**Exercise brief**: Within the material, how many of the lines include the word "https"? State only that number.

- - -

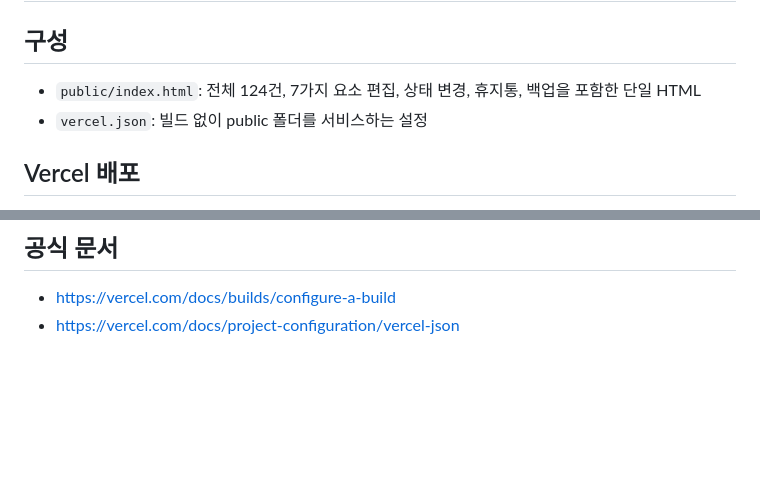
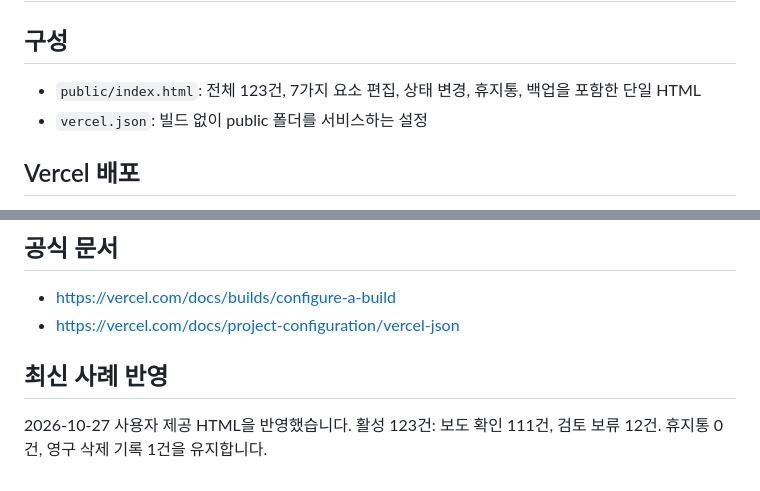
Before and after one commit to turtleisbestanimal/oops_issue_case, a Markdown page: README.md, 2 parts joined by grey strips. Rendered like a GitHub page; blank space fills up the shorter version.

Commit message:
Document latest case counts and review statuses

```diff
--- a/README.md
+++ b/README.md
@@ -2,7 +2,7 @@
 
 ## 구성
 
-- `public/index.html`: 전체 124건, 7가지 요소 편집, 상태 변경, 휴지통, 백업을 포함한 단일 HTML
+- `public/index.html`: 전체 123건, 7가지 요소 편집, 상태 변경, 휴지통, 백업을 포함한 단일 HTML
 - `vercel.json`: 빌드 없이 public 폴더를 서비스하는 설정
 
 ## Vercel 배포
@@ -52,3 +52,7 @@ CLI를 사용하는 경우 이 폴더에서 `npx vercel --prod`를 실행하고
 
 - https://vercel.com/docs/builds/configure-a-build
 - https://vercel.com/docs/project-configuration/vercel-json
+
+## 최신 사례 반영
+
+2026-10-27 사용자 제공 HTML을 반영했습니다. 활성 123건: 보도 확인 111건, 검토 보류 12건. 휴지통 0건, 영구 삭제 기록 1건을 유지합니다.
```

- - -

**Worked solution**: 2